Postby m0lsx » Sun Aug 06, 2017 10:56 am

Fifty kilometers north of Tbilisi lies a mysterious settlement without a name or place on an official map. Locals simply refer to it as Transmitter Station Number 5.

In the early 1950s, over 100 people were reportedly moved here secretly from all over the Soviet Union with the sole purpose of preventing radio broadcasts considered anti-Soviet from reaching the Caucasus. These included the BBC, Voice of America, Radio Liberty, Voice of Israel, Deutsche Welle, Vatican Radio, as well as those socialist outlets that were critical of the USSR, such as Albania’s Radio Tirana and China’s Radio Beijing.

Transmitter Station Number 5 was one of many secret, radio-jamming facilities throughout the USSR. Today, nearly 26 years after the dissolution of the Soviet Union, its past employees, still living in their original residences, are trapped in a time warp; their role as stalwart “guardians” against enemy propaganda now a thing of the past.
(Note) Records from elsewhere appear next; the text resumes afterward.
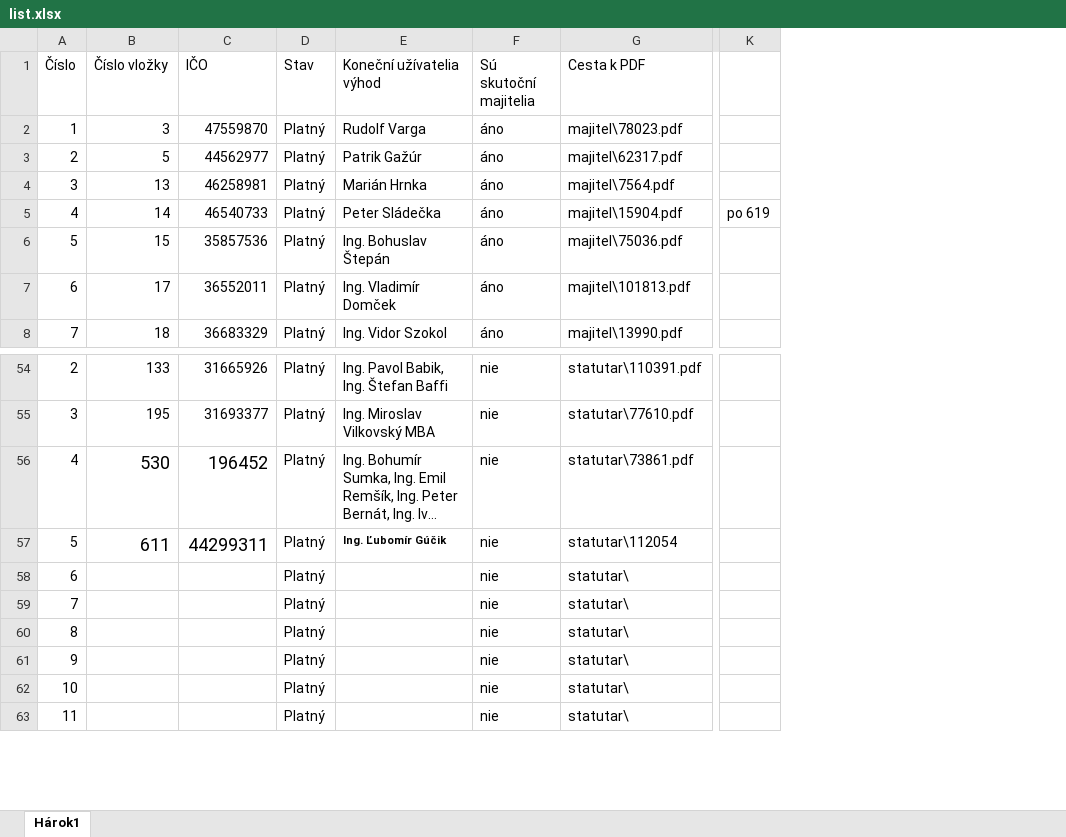
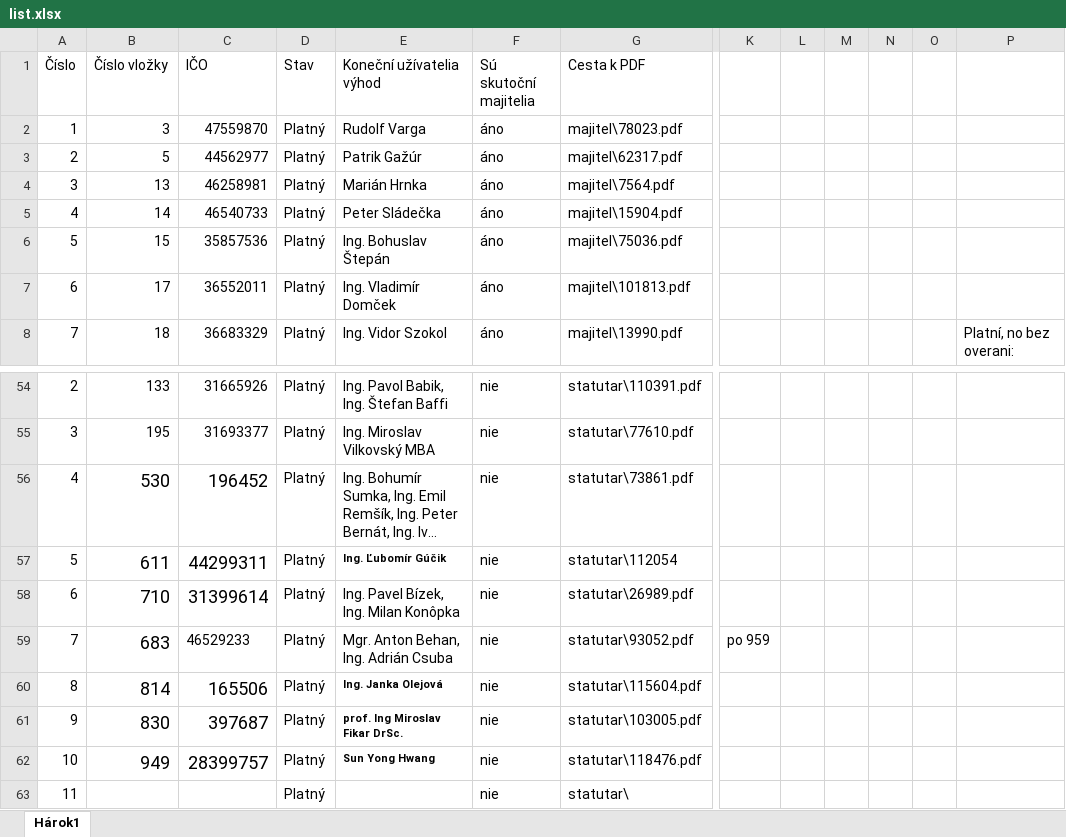
Before and after one commit to muriga/bachelor_thesis, an Excel workbook: Dataset/list.xlsx, sheet Hárok1, drawn as a sheet; only a part is shown, gaps mark what is left out; long unchanged cells end in …; values as stored, in another font and other column widths than the file's, no borders; removed rows and columns are numbered as before the commit, all else as after; the diff names each change by its address in the sheet, - before the commit and + after, or states it on an @@ line.

Commit message:
items to dataset added

```diff
--- a/Dataset/list.xlsx (sheet Hárok1)
+++ b/Dataset/list.xlsx (sheet Hárok1)
-column K, row 5: po 619
+column K, row 59: po 959
+column L, empty
+column M, empty
+column N, empty
+column O, empty
+column P, row 8: Platní, no bez overani:
-B58 (Číslo vložky): (empty)
+B58 (Číslo vložky): 710
-C58 (IČO): (empty)
+C58 (IČO): 31399614
-E58 (Koneční užívatelia výhod): (empty)
+E58 (Koneční užívatelia výhod): Ing. Pavel Bízek, Ing. Milan Konôpka
-G58 (Cesta k PDF): statutar\
+G58 (Cesta k PDF): statutar\26989.pdf
-B59 (Číslo vložky): (empty)
+B59 (Číslo vložky): 683
-C59 (IČO): (empty)
+C59 (IČO): 46529233
-E59 (Koneční užívatelia výhod): (empty)
+E59 (Koneční užívatelia výhod): Mgr. Anton Behan, Ing. Adrián Csuba
-G59 (Cesta k PDF): statutar\
+G59 (Cesta k PDF): statutar\93052.pdf
-B60 (Číslo vložky): (empty)
+B60 (Číslo vložky): 814
-C60 (IČO): (empty)
+C60 (IČO): 165506
-E60 (Koneční užívatelia výhod): (empty)
+E60 (Koneční užívatelia výhod): Ing. Janka Olejová
-G60 (Cesta k PDF): statutar\
+G60 (Cesta k PDF): statutar\115604.pdf
-B61 (Číslo vložky): (empty)
+B61 (Číslo vložky): 830
-C61 (IČO): (empty)
+C61 (IČO): 397687
-E61 (Koneční užívatelia výhod): (empty)
+E61 (Koneční užívatelia výhod): prof. Ing Miroslav Fikar DrSc.
-G61 (Cesta k PDF): statutar\
+G61 (Cesta k PDF): statutar\103005.pdf
-B62 (Číslo vložky): (empty)
+B62 (Číslo vložky): 949
-C62 (IČO): (empty)
+C62 (IČO): 28399757
-E62 (Koneční užívatelia výhod): (empty)
+E62 (Koneční užívatelia výhod): Sun Yong Hwang
-G62 (Cesta k PDF): statutar\
+G62 (Cesta k PDF): statutar\118476.pdf
```
Also changed, not shown: 5 other files.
Mostly communication specialists and radio engineers by training, the station’s employees essentially lived in isolation. A single mailbox (Mailbox Number 22) was their only way to communicate with the outside world. Guards controlled access to their fenced-in workplace.
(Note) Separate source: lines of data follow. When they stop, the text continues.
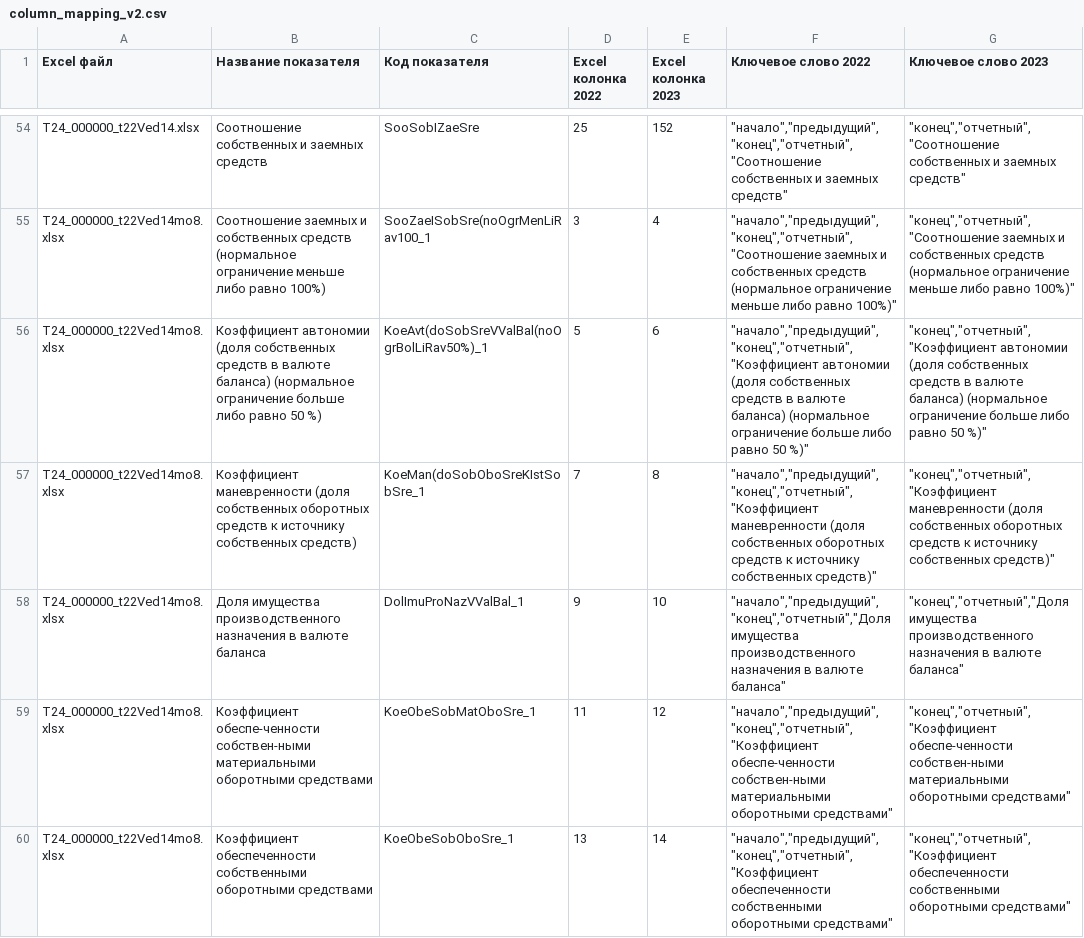
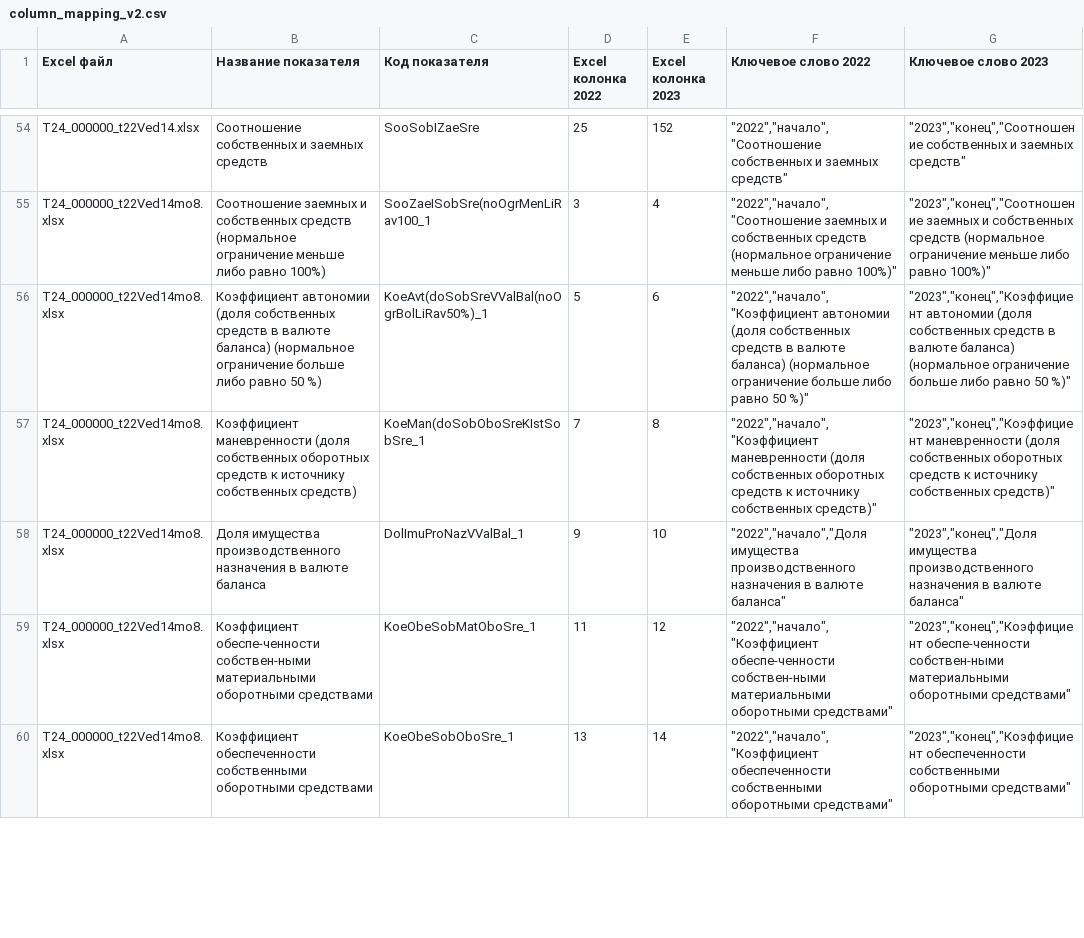
Before and after one commit to lsnowkam-code/project1, a CSV file: input/mappings/column_mapping_v2.csv, drawn as a sheet; only a part is shown, gaps mark what is left out; the diff covers the shown part only; the diff names each change by its address in the sheet, - before the commit and + after, or states it on an @@ line.

```diff
--- a/input/mappings/column_mapping_v2.csv
+++ b/input/mappings/column_mapping_v2.csv
-F54 (Ключевое слово 2022): "начало","предыдущий","конец","отчетный","Соотношение собственных и…
+F54 (Ключевое слово 2022): "2022","начало","Соотношение собственных и…
-G54 (Ключевое слово 2023): "конец","отчетный","Соотношение собственных и…
+G54 (Ключевое слово 2023): "2023","конец","Соотношение собственных и…
-F55 (Ключевое слово 2022): "начало","предыдущий","конец","отчетный","Соотношение заемных и…
+F55 (Ключевое слово 2022): "2022","начало","Соотношение заемных и…
-G55 (Ключевое слово 2023): "конец","отчетный","Соотношение заемных и…
+G55 (Ключевое слово 2023): "2023","конец","Соотношение заемных и…
-F56 (Ключевое слово 2022): "начало","предыдущий","конец","отчетный","Коэффициент автономии (доля…
+F56 (Ключевое слово 2022): "2022","начало","Коэффициент автономии (доля…
-G56 (Ключевое слово 2023): "конец","отчетный","Коэффициент автономии (доля…
+G56 (Ключевое слово 2023): "2023","конец","Коэффициент автономии (доля…
-F57 (Ключевое слово 2022): "начало","предыдущий","конец","отчетный","Коэффициент маневренности (доля…
+F57 (Ключевое слово 2022): "2022","начало","Коэффициент маневренности (доля…
-G57 (Ключевое слово 2023): "конец","отчетный","Коэффициент маневренности (доля…
+G57 (Ключевое слово 2023): "2023","конец","Коэффициент маневренности (доля…
-F58 (Ключевое слово 2022): "начало","предыдущий","конец","отчетный","Доля имущества производственного…
+F58 (Ключевое слово 2022): "2022","начало","Доля имущества производственного…
-G58 (Ключевое слово 2023): "конец","отчетный","Доля имущества производственного…
+G58 (Ключевое слово 2023): "2023","конец","Доля имущества производственного…
-F59 (Ключевое слово 2022): "начало","предыдущий","конец","отчетный","Коэффициент обеспе-ченности собствен-ными…
+F59 (Ключевое слово 2022): "2022","начало","Коэффициент обеспе-ченности собствен-ными…
-G59 (Ключевое слово 2023): "конец","отчетный","Коэффициент обеспе-ченности собствен-ными…
+G59 (Ключевое слово 2023): "2023","конец","Коэффициент обеспе-ченности собствен-ными…
-F60 (Ключевое слово 2022): "начало","предыдущий","конец","отчетный","Коэффициент обеспеченности собственными…
+F60 (Ключевое слово 2022): "2022","начало","Коэффициент обеспеченности собственными…
-G60 (Ключевое слово 2023): "конец","отчетный","Коэффициент обеспеченности собственными…
+G60 (Ключевое слово 2023): "2023","конец","Коэффициент обеспеченности собственными…
```
Also changed, not shown: 76 edited cells elsewhere in this file, 8 other files.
Although the workers were allowed to leave their settlement, they were not encouraged to do so. The settlement provided everything from a pre-school to a movie theater to ensure that the station’s employees had everything they needed without having to leave. They also were entitled to excursions and vacations several times a year -- all strictly supervised, yet free of charge
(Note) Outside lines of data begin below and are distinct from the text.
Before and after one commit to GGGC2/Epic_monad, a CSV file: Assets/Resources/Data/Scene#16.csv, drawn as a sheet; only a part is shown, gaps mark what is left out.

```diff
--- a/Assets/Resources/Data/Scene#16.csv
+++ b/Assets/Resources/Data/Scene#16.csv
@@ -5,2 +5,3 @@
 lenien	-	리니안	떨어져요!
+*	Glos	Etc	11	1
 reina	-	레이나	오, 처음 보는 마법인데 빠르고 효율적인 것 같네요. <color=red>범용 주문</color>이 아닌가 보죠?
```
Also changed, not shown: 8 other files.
The settlement was isolated not only physically, but also politically. The station received orders directly from Moscow. According to former employees, most officials in Georgia were not even aware of its existence.

The employees followed a specific program schedule to jam the relevant radio broadcasts. In 1953, when Radio Liberty, a US government-funded broadcasting outlet targeting the Soviet Union, began operations and opened a Georgian-language service, the Soviet Union stepped up its game. The transmitter station started to serve not only as a censor, but also broadcast regular Soviet radio programs to Tbilisi-area audiences.

Under no circumstances were the employees supposed to listen to the “anti-Soviet” radio broadcasts they intercepted. Today, however, most of those still living at Transmitter Station Number 5 confess they yielded to the temptation.

Stations like Transmitter Station Number 5, however, managed to jam about 40 to 60% of Western radio broadcasts, estimated Ilia State University Professor Oleg Panfilov, who teaches the history of censorship and propaganda. Soviet-made shortwave radios, introduced in the 1960s, assisted the interference.

Nonetheless, information from Western radio broadcasts sometimes did manage to get through, recounted Panfilov, who recalls heading into the mountains of his native Tajikistan as a schoolboy to pick up the “enemy voices.”

Full story & some lovely images of old Salena radios at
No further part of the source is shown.